(Edit difference data)
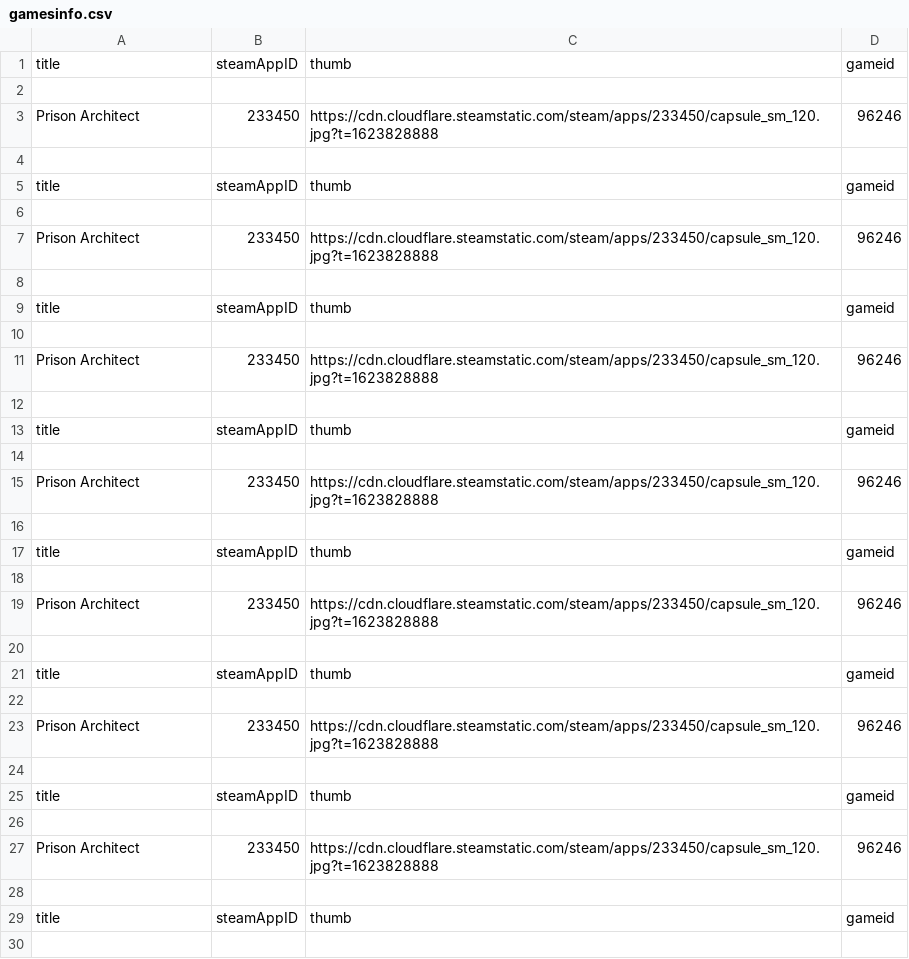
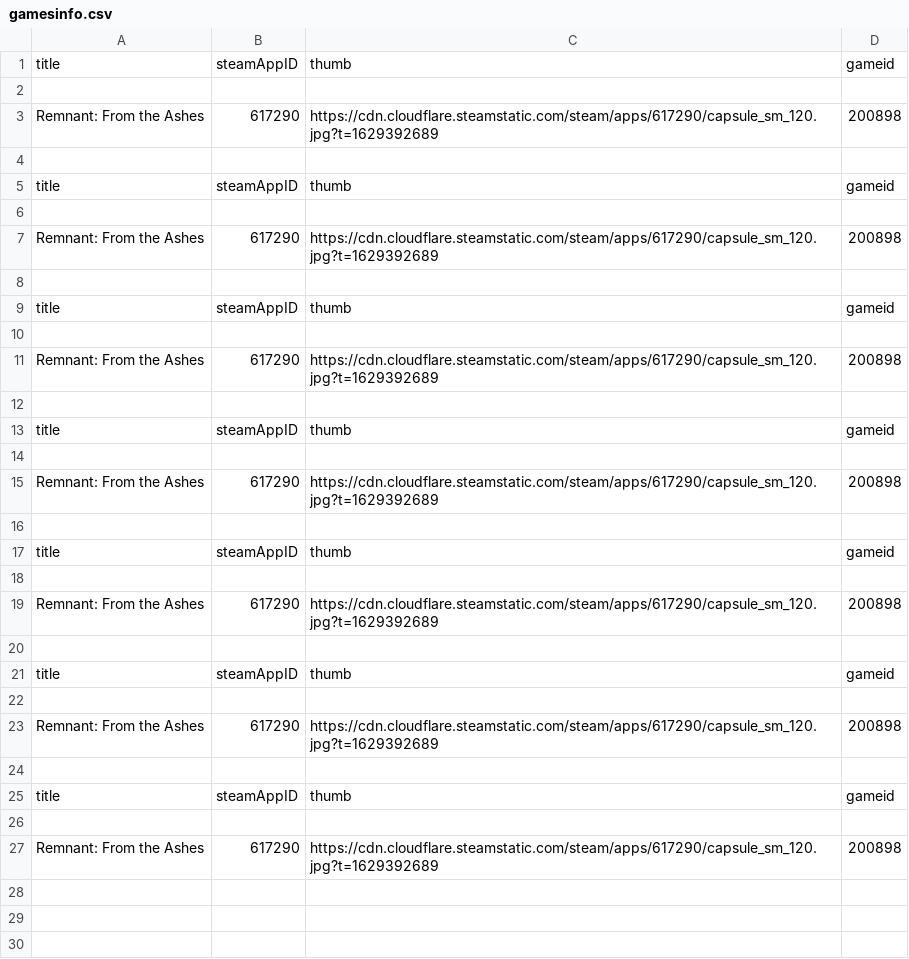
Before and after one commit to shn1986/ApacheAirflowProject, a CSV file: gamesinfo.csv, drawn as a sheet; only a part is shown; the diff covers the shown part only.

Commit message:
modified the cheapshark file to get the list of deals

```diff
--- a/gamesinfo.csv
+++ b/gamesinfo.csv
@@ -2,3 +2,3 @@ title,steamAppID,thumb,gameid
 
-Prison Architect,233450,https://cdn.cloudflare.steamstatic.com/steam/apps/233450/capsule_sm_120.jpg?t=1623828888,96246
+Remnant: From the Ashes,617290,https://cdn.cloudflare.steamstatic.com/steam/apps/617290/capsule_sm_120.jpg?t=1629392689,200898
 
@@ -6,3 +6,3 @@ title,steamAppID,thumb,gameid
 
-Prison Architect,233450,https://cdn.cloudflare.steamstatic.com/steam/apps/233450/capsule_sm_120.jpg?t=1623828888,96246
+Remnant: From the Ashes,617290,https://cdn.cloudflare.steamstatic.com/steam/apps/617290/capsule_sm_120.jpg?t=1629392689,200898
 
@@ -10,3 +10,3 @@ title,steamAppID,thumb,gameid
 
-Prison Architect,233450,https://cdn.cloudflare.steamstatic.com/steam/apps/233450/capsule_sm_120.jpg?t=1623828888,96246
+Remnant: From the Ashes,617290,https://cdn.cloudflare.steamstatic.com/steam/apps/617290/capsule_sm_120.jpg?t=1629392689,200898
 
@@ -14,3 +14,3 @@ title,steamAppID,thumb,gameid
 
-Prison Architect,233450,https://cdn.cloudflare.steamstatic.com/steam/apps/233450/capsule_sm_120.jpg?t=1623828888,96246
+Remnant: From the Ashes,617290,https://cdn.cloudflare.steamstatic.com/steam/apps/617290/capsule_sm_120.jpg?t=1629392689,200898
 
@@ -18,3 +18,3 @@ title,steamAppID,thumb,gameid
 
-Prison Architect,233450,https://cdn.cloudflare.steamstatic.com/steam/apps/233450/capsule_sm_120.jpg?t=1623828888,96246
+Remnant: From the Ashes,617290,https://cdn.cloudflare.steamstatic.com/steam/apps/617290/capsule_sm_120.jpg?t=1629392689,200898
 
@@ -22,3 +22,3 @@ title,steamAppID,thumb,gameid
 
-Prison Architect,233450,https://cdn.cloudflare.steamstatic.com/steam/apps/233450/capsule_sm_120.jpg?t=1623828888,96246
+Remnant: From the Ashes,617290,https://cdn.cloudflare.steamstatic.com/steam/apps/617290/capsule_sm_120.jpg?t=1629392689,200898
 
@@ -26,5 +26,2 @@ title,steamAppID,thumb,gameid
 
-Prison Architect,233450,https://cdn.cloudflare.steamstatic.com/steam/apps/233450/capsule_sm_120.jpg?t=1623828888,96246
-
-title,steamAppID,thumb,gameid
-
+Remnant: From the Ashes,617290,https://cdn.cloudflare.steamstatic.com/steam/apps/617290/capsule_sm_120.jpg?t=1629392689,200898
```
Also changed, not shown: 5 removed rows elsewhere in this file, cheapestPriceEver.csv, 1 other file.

--

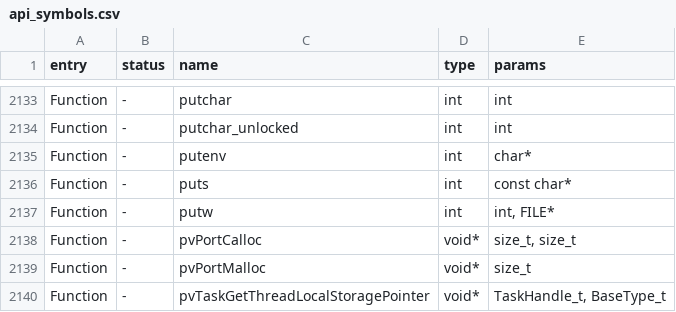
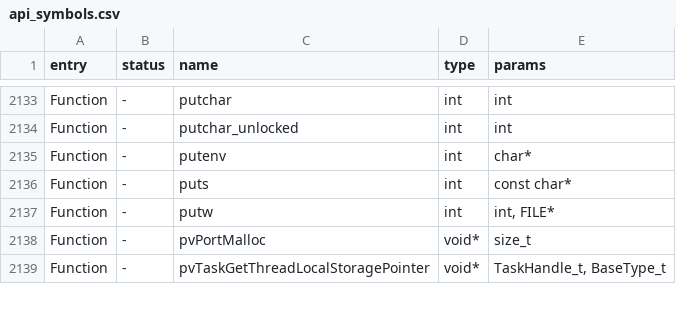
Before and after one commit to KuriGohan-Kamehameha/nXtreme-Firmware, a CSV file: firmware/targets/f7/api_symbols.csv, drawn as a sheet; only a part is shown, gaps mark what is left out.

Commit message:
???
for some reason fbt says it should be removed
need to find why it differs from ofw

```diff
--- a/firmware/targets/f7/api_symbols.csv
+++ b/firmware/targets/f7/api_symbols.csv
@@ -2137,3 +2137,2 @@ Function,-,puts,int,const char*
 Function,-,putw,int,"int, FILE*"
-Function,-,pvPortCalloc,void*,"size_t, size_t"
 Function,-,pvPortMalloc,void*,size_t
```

--

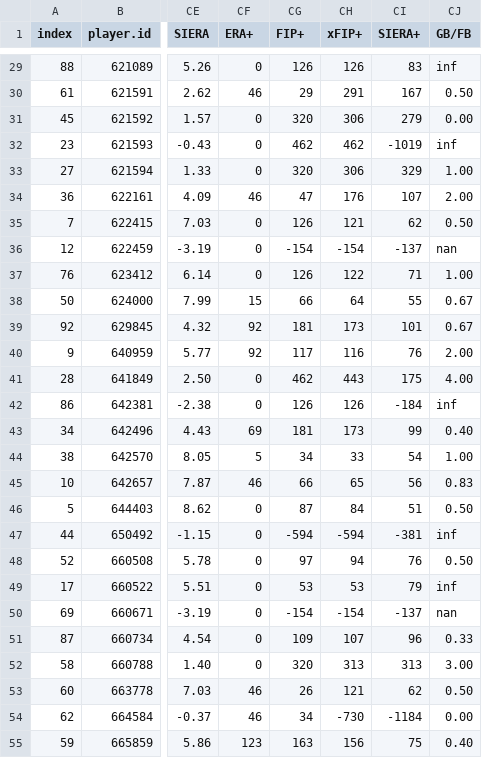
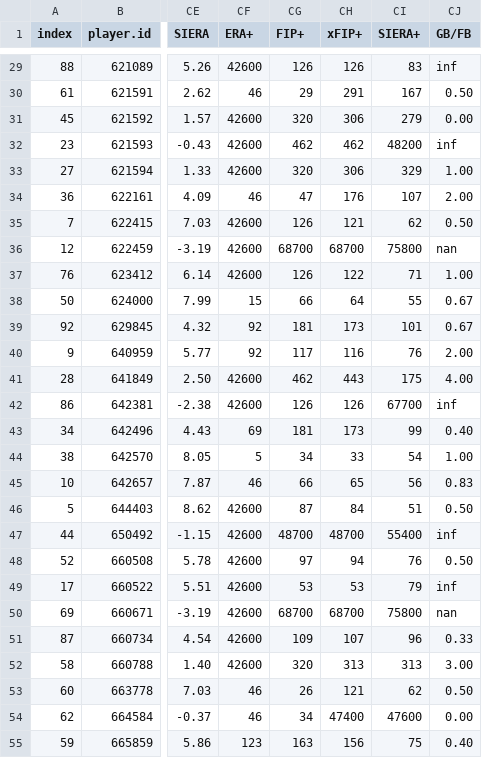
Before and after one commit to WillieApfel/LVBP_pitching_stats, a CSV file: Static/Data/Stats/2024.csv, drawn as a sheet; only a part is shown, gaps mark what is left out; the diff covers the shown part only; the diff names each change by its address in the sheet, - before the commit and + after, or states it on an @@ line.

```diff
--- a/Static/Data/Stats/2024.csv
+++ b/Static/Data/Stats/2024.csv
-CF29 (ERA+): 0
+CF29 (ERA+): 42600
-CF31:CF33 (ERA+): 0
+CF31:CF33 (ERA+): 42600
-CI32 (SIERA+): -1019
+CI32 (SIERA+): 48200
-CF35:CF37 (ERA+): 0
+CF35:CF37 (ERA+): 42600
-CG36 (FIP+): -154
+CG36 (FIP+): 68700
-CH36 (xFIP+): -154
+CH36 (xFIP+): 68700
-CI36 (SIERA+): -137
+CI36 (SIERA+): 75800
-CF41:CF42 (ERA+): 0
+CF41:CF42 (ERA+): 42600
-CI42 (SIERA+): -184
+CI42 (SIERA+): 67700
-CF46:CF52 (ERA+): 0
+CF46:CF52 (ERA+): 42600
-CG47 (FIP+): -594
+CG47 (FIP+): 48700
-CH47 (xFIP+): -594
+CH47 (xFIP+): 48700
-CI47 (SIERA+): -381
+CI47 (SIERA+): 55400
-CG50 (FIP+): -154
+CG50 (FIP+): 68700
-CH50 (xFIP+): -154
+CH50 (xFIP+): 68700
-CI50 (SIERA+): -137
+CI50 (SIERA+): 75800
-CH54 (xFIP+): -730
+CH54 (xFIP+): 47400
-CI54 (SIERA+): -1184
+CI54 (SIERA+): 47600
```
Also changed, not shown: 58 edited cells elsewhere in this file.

== What to work on ==
Where a line of the records holds the word "Function", copy that line.

== Response below ==
@@ -2137,3 +2137,2 @@ Function,-,puts,int,const char*
 Function,-,putw,int,"int, FILE*"
-Function,-,pvPortCalloc,void*,"size_t, size_t"
 Function,-,pvPortMalloc,void*,size_t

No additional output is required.